HOW TO COMPLETE THIS TASK :: Give the number of lines in the records below that contain the word "padding". State only that number.

DATA ::
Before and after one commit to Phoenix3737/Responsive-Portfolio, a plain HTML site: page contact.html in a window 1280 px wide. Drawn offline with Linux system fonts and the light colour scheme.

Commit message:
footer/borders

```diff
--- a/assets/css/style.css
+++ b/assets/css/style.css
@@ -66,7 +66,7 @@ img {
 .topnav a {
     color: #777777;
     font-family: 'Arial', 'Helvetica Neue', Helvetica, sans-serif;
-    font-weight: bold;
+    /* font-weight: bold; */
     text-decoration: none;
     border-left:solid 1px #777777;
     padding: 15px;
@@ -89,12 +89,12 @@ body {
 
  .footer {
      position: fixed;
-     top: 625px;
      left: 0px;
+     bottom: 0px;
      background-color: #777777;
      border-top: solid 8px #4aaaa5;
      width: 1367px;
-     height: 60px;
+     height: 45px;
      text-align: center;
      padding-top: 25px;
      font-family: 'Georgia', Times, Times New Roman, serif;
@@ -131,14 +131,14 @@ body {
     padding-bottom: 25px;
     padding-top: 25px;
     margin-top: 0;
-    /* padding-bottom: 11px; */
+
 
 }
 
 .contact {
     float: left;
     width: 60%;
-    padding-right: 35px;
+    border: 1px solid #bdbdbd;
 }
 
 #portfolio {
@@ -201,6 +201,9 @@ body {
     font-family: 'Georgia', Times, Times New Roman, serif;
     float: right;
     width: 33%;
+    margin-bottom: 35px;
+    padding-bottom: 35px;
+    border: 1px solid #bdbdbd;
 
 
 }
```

EXPECTED ANSWER :: 7